cavatina. Elements such as the E-G# and A-C# (in the cavatinas and scherzi) and
perhaps even the A=-C natural (in
the poco scherzando and
Figure 2: Harmonic/Textural Reduction of Ogdon Third String Quartet, First Movement mm. 33 – 60. Pizzicato indicated in staccato. “ch.hex/E-A refers
to the pitches (E,F,F#,G,G#,A) in the chromatic hexachord from E to A and “ch.hex/ Bb-Eb” to those in chromatic hexachord from Bb to Eb.
recalls the B major/minor nuances from the first cavatina and, at the end of the
movement, which recalls of the cadence of the poco scherzando. After the distinct series of the
mov't trem. pizz.
I Allegro F-A= C#-A-C> to
Cavatina I F#-D-F>to D=C to B=-A to
E=-F#-D A=-G to E-E *
Scherzo I E-G-E= G#-B *
Cavatina II E B-B=-A
Scherzo II E-G-E= B-B= *
Scherzando (non trem.) A=-C to A-C-C# D-G=-E= *
Trio (non trem.) F-B=-D E G F#
Scherzando (non trem.) C#-A-C D-G=-E= *
III Largo (A>) A=-C A=-G *
IV Recitativo C#-G#
V Andantino F-A-B to G=-A-F G-B-D-F# *
Figure 3: Closing Pizzicato and Tremolo Sonority Pitches in Each Movement of the Third Quartet
* indicates tremolo or pizzicato pitches are also the initial pitches of the movement
Beyond the endings of the
movements, the game of reference and development of the arco, pizzicato and tremolo
sonority is active throughout the quartet with a significant absence in the poco scherzando and trio sections of the
second movement and the opening section of the
To finally conclude, it can be observed that the musical language of Will Ogdon’s Third Quartet exemplifies the astute patience of many of adherents of the influence of Leibowtiz, Krenek. and of course, Schoenberg himself. The conception of the series primarily as a thematic entity within the discourse of classical phraseology and thematic process is a virtual hallmark of Leibowitz’s teachings  and a concern, which Ogdon has shared in his own teachings - not necessarily or even primarily for the music of the past, but for issues of tonal intelligibility in its endless guises and applications. And while this discussion has taken pains to illustrate what might be considered a Mozartean thematic elegance, with a Webernian timbral/harmonic and dynamic sensitivity and even a Beethovenesque sense of interruption, the “personality” of Ogdon’s music, like that of any of its models, runs clearly much deeper than this and in its own unique direction.

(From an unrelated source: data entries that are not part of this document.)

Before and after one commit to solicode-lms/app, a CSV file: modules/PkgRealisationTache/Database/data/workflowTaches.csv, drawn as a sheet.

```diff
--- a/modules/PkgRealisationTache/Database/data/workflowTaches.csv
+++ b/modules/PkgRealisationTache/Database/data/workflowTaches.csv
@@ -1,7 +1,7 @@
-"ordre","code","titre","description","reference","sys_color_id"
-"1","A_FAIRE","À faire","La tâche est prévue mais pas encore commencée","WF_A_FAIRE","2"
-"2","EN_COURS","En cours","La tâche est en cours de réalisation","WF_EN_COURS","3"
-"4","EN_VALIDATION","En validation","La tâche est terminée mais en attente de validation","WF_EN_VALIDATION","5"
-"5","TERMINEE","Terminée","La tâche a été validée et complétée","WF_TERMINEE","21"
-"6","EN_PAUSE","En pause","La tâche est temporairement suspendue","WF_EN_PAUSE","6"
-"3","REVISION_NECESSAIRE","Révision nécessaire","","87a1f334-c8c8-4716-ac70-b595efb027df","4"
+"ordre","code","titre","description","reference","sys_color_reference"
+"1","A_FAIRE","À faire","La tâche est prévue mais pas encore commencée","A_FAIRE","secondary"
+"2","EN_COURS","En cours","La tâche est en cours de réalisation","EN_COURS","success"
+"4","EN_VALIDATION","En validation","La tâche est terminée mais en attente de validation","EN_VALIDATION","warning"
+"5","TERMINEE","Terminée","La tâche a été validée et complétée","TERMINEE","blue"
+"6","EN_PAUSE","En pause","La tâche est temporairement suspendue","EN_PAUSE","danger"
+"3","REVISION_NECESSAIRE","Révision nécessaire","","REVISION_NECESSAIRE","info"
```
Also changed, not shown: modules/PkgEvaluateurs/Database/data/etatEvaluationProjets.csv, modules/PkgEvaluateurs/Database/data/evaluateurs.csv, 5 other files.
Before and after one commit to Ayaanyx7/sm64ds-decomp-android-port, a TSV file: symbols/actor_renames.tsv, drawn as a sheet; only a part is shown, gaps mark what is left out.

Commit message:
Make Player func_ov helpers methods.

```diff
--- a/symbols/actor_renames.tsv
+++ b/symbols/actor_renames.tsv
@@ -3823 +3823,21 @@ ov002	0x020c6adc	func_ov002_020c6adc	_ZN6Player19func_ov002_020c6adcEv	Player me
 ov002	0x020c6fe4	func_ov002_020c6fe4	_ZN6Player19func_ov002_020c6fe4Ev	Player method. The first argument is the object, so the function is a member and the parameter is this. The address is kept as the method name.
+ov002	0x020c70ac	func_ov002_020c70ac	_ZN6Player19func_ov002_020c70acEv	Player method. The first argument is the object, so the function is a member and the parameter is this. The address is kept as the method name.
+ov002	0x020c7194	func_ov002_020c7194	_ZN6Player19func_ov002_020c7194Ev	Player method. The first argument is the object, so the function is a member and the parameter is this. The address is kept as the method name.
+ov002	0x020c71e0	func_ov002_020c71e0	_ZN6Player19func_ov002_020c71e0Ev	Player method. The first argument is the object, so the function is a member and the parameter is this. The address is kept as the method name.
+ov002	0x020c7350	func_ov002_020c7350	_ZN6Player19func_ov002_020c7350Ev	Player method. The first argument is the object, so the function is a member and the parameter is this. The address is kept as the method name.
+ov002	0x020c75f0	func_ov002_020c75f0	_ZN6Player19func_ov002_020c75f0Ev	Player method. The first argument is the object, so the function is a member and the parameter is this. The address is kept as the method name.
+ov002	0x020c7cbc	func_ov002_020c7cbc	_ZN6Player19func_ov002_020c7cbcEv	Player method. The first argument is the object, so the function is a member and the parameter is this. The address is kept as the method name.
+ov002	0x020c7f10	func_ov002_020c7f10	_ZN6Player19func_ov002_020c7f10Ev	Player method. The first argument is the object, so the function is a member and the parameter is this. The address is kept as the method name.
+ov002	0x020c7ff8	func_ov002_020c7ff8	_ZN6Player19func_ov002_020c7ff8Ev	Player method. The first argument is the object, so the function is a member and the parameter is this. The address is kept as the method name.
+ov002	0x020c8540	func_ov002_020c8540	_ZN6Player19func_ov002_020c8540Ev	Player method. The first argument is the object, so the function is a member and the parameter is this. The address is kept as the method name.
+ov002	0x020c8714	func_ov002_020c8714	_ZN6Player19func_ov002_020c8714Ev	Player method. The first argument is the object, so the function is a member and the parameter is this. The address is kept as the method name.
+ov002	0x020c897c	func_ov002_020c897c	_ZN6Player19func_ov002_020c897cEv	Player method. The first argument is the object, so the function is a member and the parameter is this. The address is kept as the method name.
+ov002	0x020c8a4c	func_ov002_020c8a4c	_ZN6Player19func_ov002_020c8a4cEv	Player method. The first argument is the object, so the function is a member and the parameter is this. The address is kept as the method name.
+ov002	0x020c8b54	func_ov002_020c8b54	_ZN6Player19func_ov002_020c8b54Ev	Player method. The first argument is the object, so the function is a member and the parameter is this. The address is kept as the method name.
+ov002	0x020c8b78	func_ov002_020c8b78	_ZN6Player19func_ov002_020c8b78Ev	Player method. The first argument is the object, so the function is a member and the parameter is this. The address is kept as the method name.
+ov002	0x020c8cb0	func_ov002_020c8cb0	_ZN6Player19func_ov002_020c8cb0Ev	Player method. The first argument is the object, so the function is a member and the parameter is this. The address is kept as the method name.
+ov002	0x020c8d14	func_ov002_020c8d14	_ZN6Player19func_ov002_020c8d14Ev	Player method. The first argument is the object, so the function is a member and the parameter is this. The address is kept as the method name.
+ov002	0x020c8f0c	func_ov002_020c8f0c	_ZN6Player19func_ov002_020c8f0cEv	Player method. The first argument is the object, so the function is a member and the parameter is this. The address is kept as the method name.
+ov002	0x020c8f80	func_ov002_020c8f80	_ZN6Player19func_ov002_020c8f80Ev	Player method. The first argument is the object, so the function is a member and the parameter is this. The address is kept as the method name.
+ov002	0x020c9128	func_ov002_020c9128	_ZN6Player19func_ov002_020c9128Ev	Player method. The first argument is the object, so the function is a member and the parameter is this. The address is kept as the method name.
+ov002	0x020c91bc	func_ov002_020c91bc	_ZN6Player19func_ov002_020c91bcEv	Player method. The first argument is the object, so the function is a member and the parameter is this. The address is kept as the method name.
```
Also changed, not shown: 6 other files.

 Note however that this element, the A-B figures clearly in the twelve tone and extra-twelve tone structurings of the following Scherzi and the Cavatina 2.
 This contrasts with the parallel development to the E-G# in the first Scherzo of a descending line and skip.
 The series lacks B= but has, interestingly, two A naturals and two B naturals, the second of which projects the referential B-D at the end of the phrase. The framing repetition of the series is incomplete, leaving off after F natural and closing by repeating A=. Note also that the relation between the violin melody in mm. 9-16 and the series of the second cavatina, the second B= must, in terms of the series, be an altered B natural. The placement of B natural at the end of the initial 12-tone unfolding of the violin melody of the Recitative projects a clear E minor harmonic nuance against the accompaniment at this point.
 Note that these elements, the major/minor triads on B=and C plus the major seconds F#/G# and A/B, in addition to any suggestion of the work’s various series, fill out the complete chromatic aggregate in themselves.
 See, for example Leibowitz’s unpublished “Treatise of Twelve-Tone Composition” as discussed by the present author in VIII/2 of this journal. It is also interesting to note, despite Pierre Boulez’s freer phrase structurings in the early sonatas for piano and the Sonatine, a similar concern for aggregate completion and series integrity with relation to thematic process and function. See S. Chang: “Boulez's "Sonatine" and the Genesis of his Twelve-Tone Practice” (Ann Arbor, 1998).